Stored items:
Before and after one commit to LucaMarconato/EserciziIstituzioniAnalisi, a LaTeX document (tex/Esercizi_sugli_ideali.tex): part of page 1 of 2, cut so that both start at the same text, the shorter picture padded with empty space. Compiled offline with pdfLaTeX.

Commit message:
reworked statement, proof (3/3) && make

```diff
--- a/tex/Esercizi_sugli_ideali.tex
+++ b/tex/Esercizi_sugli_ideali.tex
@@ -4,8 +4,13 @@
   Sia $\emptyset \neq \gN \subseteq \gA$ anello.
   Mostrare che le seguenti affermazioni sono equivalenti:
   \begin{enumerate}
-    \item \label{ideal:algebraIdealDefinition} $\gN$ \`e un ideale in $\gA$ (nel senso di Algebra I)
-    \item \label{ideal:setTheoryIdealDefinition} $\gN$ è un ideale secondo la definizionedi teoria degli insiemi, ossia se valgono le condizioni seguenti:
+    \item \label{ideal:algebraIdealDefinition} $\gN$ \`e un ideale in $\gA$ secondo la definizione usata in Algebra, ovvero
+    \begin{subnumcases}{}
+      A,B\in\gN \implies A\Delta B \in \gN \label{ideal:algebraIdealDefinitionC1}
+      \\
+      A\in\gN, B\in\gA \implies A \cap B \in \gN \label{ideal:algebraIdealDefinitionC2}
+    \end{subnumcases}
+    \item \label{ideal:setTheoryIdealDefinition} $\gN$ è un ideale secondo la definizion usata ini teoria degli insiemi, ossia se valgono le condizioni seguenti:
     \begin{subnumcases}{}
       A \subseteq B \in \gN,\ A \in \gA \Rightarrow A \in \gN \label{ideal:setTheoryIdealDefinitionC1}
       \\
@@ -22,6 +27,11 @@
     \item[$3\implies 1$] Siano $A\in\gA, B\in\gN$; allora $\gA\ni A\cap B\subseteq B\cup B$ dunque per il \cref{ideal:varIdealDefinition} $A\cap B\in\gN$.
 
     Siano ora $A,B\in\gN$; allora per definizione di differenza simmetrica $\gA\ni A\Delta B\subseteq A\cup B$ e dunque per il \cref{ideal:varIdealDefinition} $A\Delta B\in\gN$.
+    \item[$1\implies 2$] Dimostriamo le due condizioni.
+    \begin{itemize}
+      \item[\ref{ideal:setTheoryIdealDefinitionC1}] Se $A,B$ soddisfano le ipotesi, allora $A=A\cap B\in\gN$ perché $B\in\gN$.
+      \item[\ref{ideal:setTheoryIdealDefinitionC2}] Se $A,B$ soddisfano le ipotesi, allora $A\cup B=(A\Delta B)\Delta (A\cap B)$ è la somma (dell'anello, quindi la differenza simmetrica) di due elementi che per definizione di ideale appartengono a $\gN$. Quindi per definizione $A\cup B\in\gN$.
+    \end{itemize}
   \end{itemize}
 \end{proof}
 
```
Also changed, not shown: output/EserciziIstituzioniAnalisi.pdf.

_Exercise brief:_ Could you restate every record word for word?

_Task answer:_
Before and after one commit to LucaMarconato/EserciziIstituzioniAnalisi, a LaTeX document (tex/Esercizi_sugli_ideali.tex): part of page 1 of 2, cut so that both start at the same text, the shorter picture padded with empty space. Compiled offline with pdfLaTeX.

Commit message:
reworked statement, proof (3/3) && make

```diff
--- a/tex/Esercizi_sugli_ideali.tex
+++ b/tex/Esercizi_sugli_ideali.tex
@@ -4,8 +4,13 @@
   Sia $\emptyset \neq \gN \subseteq \gA$ anello.
   Mostrare che le seguenti affermazioni sono equivalenti:
   \begin{enumerate}
-    \item \label{ideal:algebraIdealDefinition} $\gN$ \`e un ideale in $\gA$ (nel senso di Algebra I)
-    \item \label{ideal:setTheoryIdealDefinition} $\gN$ è un ideale secondo la definizionedi teoria degli insiemi, ossia se valgono le condizioni seguenti:
+    \item \label{ideal:algebraIdealDefinition} $\gN$ \`e un ideale in $\gA$ secondo la definizione usata in Algebra, ovvero
+    \begin{subnumcases}{}
+      A,B\in\gN \implies A\Delta B \in \gN \label{ideal:algebraIdealDefinitionC1}
+      \\
+      A\in\gN, B\in\gA \implies A \cap B \in \gN \label{ideal:algebraIdealDefinitionC2}
+    \end{subnumcases}
+    \item \label{ideal:setTheoryIdealDefinition} $\gN$ è un ideale secondo la definizion usata ini teoria degli insiemi, ossia se valgono le condizioni seguenti:
     \begin{subnumcases}{}
       A \subseteq B \in \gN,\ A \in \gA \Rightarrow A \in \gN \label{ideal:setTheoryIdealDefinitionC1}
       \\
@@ -22,6 +27,11 @@
     \item[$3\implies 1$] Siano $A\in\gA, B\in\gN$; allora $\gA\ni A\cap B\subseteq B\cup B$ dunque per il \cref{ideal:varIdealDefinition} $A\cap B\in\gN$.
 
     Siano ora $A,B\in\gN$; allora per definizione di differenza simmetrica $\gA\ni A\Delta B\subseteq A\cup B$ e dunque per il \cref{ideal:varIdealDefinition} $A\Delta B\in\gN$.
+    \item[$1\implies 2$] Dimostriamo le due condizioni.
+    \begin{itemize}
+      \item[\ref{ideal:setTheoryIdealDefinitionC1}] Se $A,B$ soddisfano le ipotesi, allora $A=A\cap B\in\gN$ perché $B\in\gN$.
+      \item[\ref{ideal:setTheoryIdealDefinitionC2}] Se $A,B$ soddisfano le ipotesi, allora $A\cup B=(A\Delta B)\Delta (A\cap B)$ è la somma (dell'anello, quindi la differenza simmetrica) di due elementi che per definizione di ideale appartengono a $\gN$. Quindi per definizione $A\cup B\in\gN$.
+    \end{itemize}
   \end{itemize}
 \end{proof}
 
```
Also changed, not shown: output/EserciziIstituzioniAnalisi.pdf.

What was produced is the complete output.